Extracted information: Begin
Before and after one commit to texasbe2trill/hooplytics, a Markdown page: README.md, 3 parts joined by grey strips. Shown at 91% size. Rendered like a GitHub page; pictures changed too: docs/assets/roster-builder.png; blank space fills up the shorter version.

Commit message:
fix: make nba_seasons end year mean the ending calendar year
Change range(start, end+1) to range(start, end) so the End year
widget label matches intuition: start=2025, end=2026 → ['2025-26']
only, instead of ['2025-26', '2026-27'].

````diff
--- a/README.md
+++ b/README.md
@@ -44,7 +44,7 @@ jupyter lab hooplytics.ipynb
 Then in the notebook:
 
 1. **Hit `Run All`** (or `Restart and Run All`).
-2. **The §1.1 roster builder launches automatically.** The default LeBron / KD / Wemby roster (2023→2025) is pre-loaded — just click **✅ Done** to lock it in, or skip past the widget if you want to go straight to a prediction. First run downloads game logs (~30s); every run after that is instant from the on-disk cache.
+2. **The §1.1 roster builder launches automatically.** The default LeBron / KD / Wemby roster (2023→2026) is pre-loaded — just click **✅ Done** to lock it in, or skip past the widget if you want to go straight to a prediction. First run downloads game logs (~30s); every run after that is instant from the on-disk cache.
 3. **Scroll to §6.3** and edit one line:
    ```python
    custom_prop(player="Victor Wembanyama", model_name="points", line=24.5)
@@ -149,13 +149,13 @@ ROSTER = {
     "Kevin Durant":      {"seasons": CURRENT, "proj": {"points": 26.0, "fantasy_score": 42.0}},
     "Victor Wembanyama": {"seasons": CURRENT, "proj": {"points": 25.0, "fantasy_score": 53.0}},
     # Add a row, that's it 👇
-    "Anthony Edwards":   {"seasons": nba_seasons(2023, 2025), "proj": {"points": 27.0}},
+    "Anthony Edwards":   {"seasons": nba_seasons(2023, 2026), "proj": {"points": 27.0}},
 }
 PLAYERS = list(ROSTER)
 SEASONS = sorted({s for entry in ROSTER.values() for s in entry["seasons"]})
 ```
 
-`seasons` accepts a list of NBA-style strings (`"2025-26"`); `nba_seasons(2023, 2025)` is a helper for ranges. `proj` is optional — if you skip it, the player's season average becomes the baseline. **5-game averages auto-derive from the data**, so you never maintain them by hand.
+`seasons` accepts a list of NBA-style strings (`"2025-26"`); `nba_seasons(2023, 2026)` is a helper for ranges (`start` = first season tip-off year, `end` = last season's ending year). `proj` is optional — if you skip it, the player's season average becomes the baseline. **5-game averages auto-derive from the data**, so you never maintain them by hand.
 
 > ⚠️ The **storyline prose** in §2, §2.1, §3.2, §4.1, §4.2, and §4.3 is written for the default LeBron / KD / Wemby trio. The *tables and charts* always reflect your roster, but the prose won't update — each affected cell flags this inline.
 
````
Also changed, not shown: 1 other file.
Extracted information: End
**What needs to be done:** If a line of the records above contains the word "hooplytics", count it; then give the total and nothing more.

**Expected answer:** 2